Trump’s recent exchange with reporter April Ryan at last Thursday’s press conference has generated a ton of criticism.
Criticism that has been far too kind.
I saw Trump’s presser referred to as a “scream of consciousness.” I agree, but the presser included a scream of something else: racism.
In American politics these days, the unofficial rule is that as long as a politician doesn’t go so far as to use the “N” word, the press won’t use the “R” word. I will: Donald Trump is a flat-out, screaming racist. Racism is the only explanation for his exchange with reporter Ryan, his past birtherism, and countless other remarks. I remember an interview years ago in which he spoke of his “great relationship” with “the Blacks.” The Blacks? Really? Does Trump believe that all Black Americans think and feel the same way, or that they sit around a 40 million-person dinner table to discuss whom they like and don’t like?
Trump’s exchange with Ryan made his past statements look tame. For those who did not see clips of it, Ryan asked Trump if he intended to include the CBC is discussions about his agenda for addressing urban policy. When Trump appeared not to know what the CBC was, Ryan asked: “Are you going to include the Congressional Black Caucus…” Trump’s response: “Well, I would. Tell you what, do you want to set up a meeting? Do you want to set up the meeting? Are they friends of yours? Set up a meeting.”
On so many levels, those questions are offensive, insulting and racist, especially taking into account Trump’s tone, which reeked of disrespect. Would he make the same request of a White reporter? Would he make the same request if the Congressional reps were White? Would he surmise that White Congressional reps were friends of a White reporter simply because of their common skin color?
Trump knows he does not need a go-between to set up a meeting, especially one with members of Congress. That meeting, by the way, already had been requested by the Congressional Black Caucus. Why, then, did he make the request of Ryan in the first place?
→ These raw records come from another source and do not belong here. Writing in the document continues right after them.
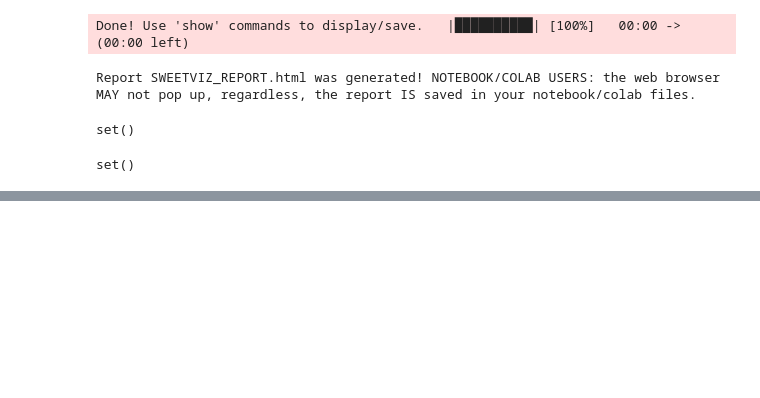
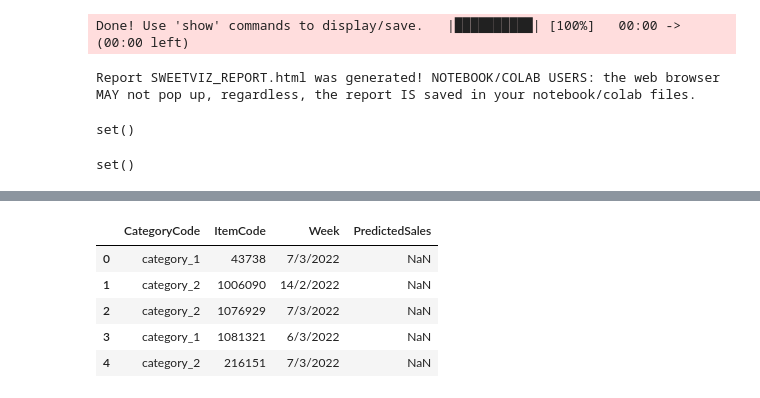
Before and after one commit to BoTZ-TND/DataStorm-2022, a Jupyter notebook: notebooks/main_eda.ipynb, the cells around one changed output, grey strips where cells are left out. Cells and saved outputs as stored; diff of their text form; code cells hidden in the pictures; blank space fills up the shorter version.

```diff
--- a/notebooks/main_eda.ipynb
+++ b/notebooks/main_eda.ipynb
@@ -36,0 +46,21 @@ set()
+# %%
+date_map = {
+    'w1': '14/2/2022',
+    'w2': '21/2/2022',
+    'w3': '6/3/2022',
+    'w4': '7/3/2022'
+}
+
+test_udf = test_df.copy()
+test_udf['Week'] = test_udf['Week'].map(date_map)
+val_udf = val_df.copy()
+val_udf['Week'] = val_udf['Week'].map(date_map)
+
+test_udf.head()
+# %% [output]
+|  | CategoryCode | ItemCode | Week | PredictedSales |
+| 0 | category_1 | 43738 | 7/3/2022 | NaN |
+| 1 | category_2 | 1006090 | 14/2/2022 | NaN |
+| 2 | category_2 | 1076929 | 7/3/2022 | NaN |
+| 3 | category_1 | 1081321 | 6/3/2022 | NaN |
+| 4 | category_2 | 216151 | 7/3/2022 | NaN |
```
Also changed, not shown: parts of 2 cells of this notebook, 3 other files.
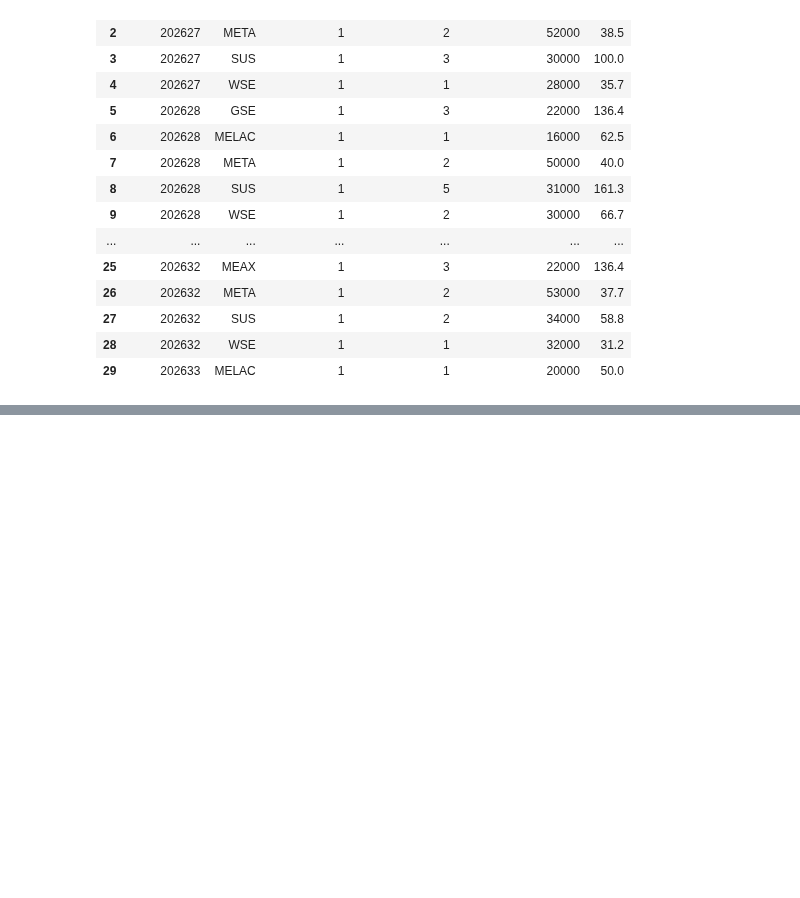
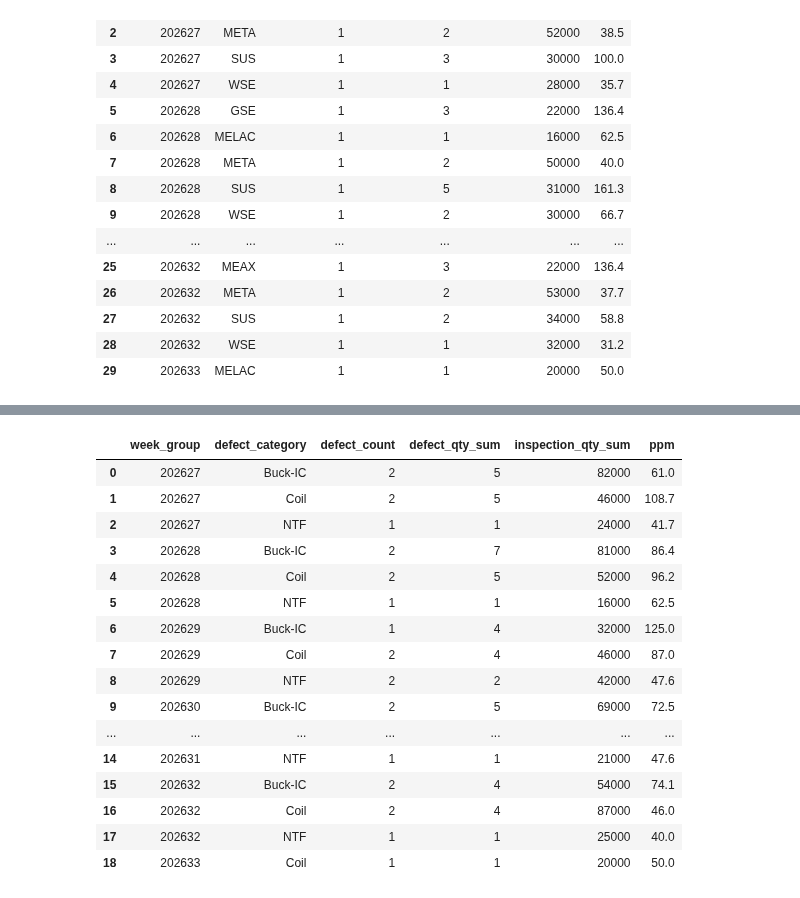
Before and after one commit to kjfarm1225/pyq_practice, a Jupyter notebook: 132_5_practical_lcm_weekly_defect_summary/132_5_practical_lcm_weekly_defect_summary.ipynb, the cells around one changed output, grey strips where cells are left out. Cells and saved outputs as stored; diff of their text form; code cells hidden in the pictures; blank space fills up the shorter version.

```diff
--- a/132_5_practical_lcm_weekly_defect_summary/132_5_practical_lcm_weekly_defect_summary.ipynb
+++ b/132_5_practical_lcm_weekly_defect_summary/132_5_practical_lcm_weekly_defect_summary.ipynb
@@ -356,4 +356,15 @@ df_week_site_summary
 | 28 | 202632 | WSE | 1 | 1 | 32000 | 31.2 |
 | 29 | 202633 | MELAC | 1 | 1 | 20000 | 50.0 |
 # %%
-#cell 18 から
+df_week_category_summary = df_work.groupby(
+    [
+        "week_group",
+        "defect_category",
+    ],
+    as_index=False
+).agg(
+    defect_count=("defect_id", "count"),
+    defect_qty_sum=("defect_qty_num", "sum"),
+    inspection_qty_sum=("inspection_qty_num", "sum"),
+)
+df_week_category_summary.head()
@@ -359,0 +378,7 @@ df_week_site_summary
+# %%
+df_week_category_summary["ppm"] = (
+    df_week_category_summary["defect_qty_sum"]
+    / df_week_category_summary["inspection_qty_sum"]
+    * 1000000
+).round(1)
+df_week_category_summary["ppm"].head()
@@ -359,0 +392,5 @@ df_week_site_summary
+# %%
+df_week_category_summary["defect_qty_sum"] = (
+    df_week_category_summary["defect_qty_sum"].astype(int)
+)
+df_week_category_summary.dtypes
@@ -359,0 +405,23 @@ df_week_site_summary
+# %%
+df_week_category_summary["inspection_qty_sum"] = (
+    df_week_category_summary["inspection_qty_sum"].astype(int)
+)
+df_week_category_summary
+# %% [output]
+|  | week_group | defect_category | defect_count | defect_qty_sum | inspection_qty_sum | ppm |
+| 0 | 202627 | Buck-IC | 2 | 5 | 82000 | 61.0 |
+| 1 | 202627 | Coil | 2 | 5 | 46000 | 108.7 |
+| 2 | 202627 | NTF | 1 | 1 | 24000 | 41.7 |
+| 3 | 202628 | Buck-IC | 2 | 7 | 81000 | 86.4 |
+| 4 | 202628 | Coil | 2 | 5 | 52000 | 96.2 |
+| 5 | 202628 | NTF | 1 | 1 | 16000 | 62.5 |
+| 6 | 202629 | Buck-IC | 1 | 4 | 32000 | 125.0 |
+| 7 | 202629 | Coil | 2 | 4 | 46000 | 87.0 |
+| 8 | 202629 | NTF | 2 | 2 | 42000 | 47.6 |
+| 9 | 202630 | Buck-IC | 2 | 5 | 69000 | 72.5 |
+| ... | ... | ... | ... | ... | ... | ... |
+| 14 | 202631 | NTF | 1 | 1 | 21000 | 47.6 |
+| 15 | 202632 | Buck-IC | 2 | 4 | 54000 | 74.1 |
+| 16 | 202632 | Coil | 2 | 4 | 87000 | 46.0 |
+| 17 | 202632 | NTF | 1 | 1 | 25000 | 40.0 |
+| 18 | 202633 | Coil | 1 | 1 | 20000 | 50.0 |
```
Also changed, not shown: parts of 9 cells of this notebook.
When Trump made his request to reporter Ryan based on the supposition members of the CBC were “friends” of hers, what was he really saying? On that front, the first three words in Trump’s response to Ryan, “Well, I would,” have received little attention yet are so telling. Ryan’s question was a yes or no question. Trump is in the process of developing an agenda for addressing urban policy. He has purported to make it a priority. But when asked whether he intended to included the group of Congressional reps whose electorate would be most impacted by Trump’s urban agenda, he did not reflexively answer “yes.”
Reflect on that for a moment. If Trump were engaged in discussions regarding his policy on Israel-Palestine, and were asked if he was seeking input from Jewish leaders, would he respond by saying he would meet with those Jewish leaders if the reporter would set up the meeting? Would he ask the reporter if the Jewish leaders were friends of the reporter? Of course not. But, when it comes to his urban policy agenda, the input of Black leaders who most represent the population of America’s urban centers, Trump “would” be willing to meet with them if a reporter took the initiative to arrange the meeting. How big of him.
Ironically, Trump’s response to Ryan followed a gratuitous statement in response to a prior question (from a different reporter) that he was the “least racist person.” I’m guessing he believes he can prove that by providing a list of all the “Black friends” he has.
Collectively, Trump’s statements scream of racism, with or without N word use. Actually, there are reports of out takes from the Apprentice in which he was recorded using the N word. There is pressure to have those released. But why should we even care? If Trump did not use the N word in those out takes, he’s nevertheless shown himself to be a racist through other public statements. If he did use the N word, it merely would confirm something we already know. Either way, nothing changes.
My prediction: We’ve not seen the worst of Trump’s inner-racist. He has neither the self-awareness nor the self-control to conceal it. If he does well, he’ll resist the urge to use the N word publicly. But in the end that won’t be enough. Sooner or later, his racist mind will develop a thought that reveals his true feelings for all to see, and that weak filter between his mind and his mouth won’t keep it out of the public sphere.